Last week, San Jose Inside broke the story of accusations by former employees against Downtown Streets Team CEO Eileen Richardson and her son, Director of Program Operations Chris Richardson, who they say made lewd comments, paid women less than men for the same work and promoted a toxic, hard-partying workplace culture.
As a result, several public agencies say they’re re-evaluating contracts with the tax-exempt $8 million-a-year homeless services provider, which has offered job training and case management for homeless people since its founding in 2005.

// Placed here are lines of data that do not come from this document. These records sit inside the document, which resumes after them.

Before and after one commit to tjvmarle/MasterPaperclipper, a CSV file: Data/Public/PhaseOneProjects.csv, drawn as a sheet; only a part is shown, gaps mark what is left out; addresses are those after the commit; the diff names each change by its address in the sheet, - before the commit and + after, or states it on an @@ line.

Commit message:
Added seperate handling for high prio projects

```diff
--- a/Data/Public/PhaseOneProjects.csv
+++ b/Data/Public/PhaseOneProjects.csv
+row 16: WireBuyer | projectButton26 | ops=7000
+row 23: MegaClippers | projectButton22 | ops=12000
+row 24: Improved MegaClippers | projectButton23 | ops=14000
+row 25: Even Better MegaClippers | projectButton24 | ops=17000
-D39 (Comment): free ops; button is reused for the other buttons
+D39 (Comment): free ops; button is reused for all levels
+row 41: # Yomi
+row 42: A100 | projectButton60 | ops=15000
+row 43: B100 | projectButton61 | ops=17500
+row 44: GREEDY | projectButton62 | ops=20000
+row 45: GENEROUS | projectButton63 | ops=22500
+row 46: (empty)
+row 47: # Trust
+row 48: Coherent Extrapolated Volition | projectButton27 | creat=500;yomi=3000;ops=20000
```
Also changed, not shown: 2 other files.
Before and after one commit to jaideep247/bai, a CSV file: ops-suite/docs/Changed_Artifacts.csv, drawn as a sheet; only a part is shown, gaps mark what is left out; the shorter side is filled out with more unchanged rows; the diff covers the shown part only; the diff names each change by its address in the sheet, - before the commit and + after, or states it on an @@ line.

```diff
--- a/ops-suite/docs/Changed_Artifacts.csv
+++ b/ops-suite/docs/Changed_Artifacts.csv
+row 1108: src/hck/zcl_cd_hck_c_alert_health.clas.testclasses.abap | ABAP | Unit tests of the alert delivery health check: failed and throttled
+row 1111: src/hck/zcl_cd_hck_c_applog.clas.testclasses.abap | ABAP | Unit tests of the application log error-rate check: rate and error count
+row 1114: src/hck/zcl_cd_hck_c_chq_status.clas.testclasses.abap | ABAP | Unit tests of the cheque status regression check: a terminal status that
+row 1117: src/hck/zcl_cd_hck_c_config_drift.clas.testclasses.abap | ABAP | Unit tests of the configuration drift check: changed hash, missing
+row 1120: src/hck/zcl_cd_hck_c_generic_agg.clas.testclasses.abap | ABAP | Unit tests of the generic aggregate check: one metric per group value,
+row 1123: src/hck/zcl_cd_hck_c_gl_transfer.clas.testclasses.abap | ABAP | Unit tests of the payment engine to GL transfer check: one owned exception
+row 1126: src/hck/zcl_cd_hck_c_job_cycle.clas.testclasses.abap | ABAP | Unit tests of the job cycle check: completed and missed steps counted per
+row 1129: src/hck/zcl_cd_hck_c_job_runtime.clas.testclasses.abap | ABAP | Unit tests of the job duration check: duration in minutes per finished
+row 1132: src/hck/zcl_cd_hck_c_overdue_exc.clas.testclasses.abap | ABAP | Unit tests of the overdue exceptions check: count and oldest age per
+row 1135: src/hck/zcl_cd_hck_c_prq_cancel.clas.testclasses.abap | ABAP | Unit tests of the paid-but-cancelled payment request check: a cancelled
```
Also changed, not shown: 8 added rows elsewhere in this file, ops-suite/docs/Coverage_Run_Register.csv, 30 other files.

San Jose Mayor Sam Liccardo, one of Eileen Richardson’s most vocal and prominent cheerleaders, said through a spokeswoman that he’s unavailable to weigh in at this time. But the city’s housing officials confirmed that they’re looking into the claims—as are Sunnyvale, Santa Cruz, Redwood City, Palo Alto and San Rafael.
Valley Water, which hires DST to clean up South Bay waterways, is also in discussions about how to address the situation.
Santa Clara County Supervisor Joe Simitian said he knew about the claims against the Richardsons as early as this past spring and asked administration to look into them. “Our office was made aware of the allegations seven months ago in May, and our office immediately contacted County Counsel and the Office of Supportive Housing to investigate the matter,” his spokeswoman Charlsie Chang said in an email.
Despite alerting officials to those concerns, Simitian last month sent out a news release applauding the county’s effort to get more funding for Eileen Richardson’s related non-profit, Peninsula Healthcare Connection, which works hand-in-hand with DST.
Santa Cruz County, meanwhile, is delving into the accusations in light of last week’s news. “We did read the story, and the allegations were troubling enough that we are writing a letter to the Downtown Streets Team Board asking them to affirm whether the actions did indeed occur, and to describe any corrective actions taken,” county spokesman Jason Hoppin said.
Palo Alto, where DST landed its first contract 14 years ago, is taking a similar tack.
“Obviously, the city does not condone the type of behavior reported,” Palo Alto Vice Mayor Adrian Fine wrote in an email. “At the same time, the city needs to be thoughtful on how to respond and learn more before exploring potential next steps. City staff is reaching out to the Downtown Streets Team to learn more about the allegations raised.”
The cities of Modesto, Sacramento, West Sacramento, Salinas, Novato, Oakland, Berkeley and San Francisco have yet to respond to requests for comment.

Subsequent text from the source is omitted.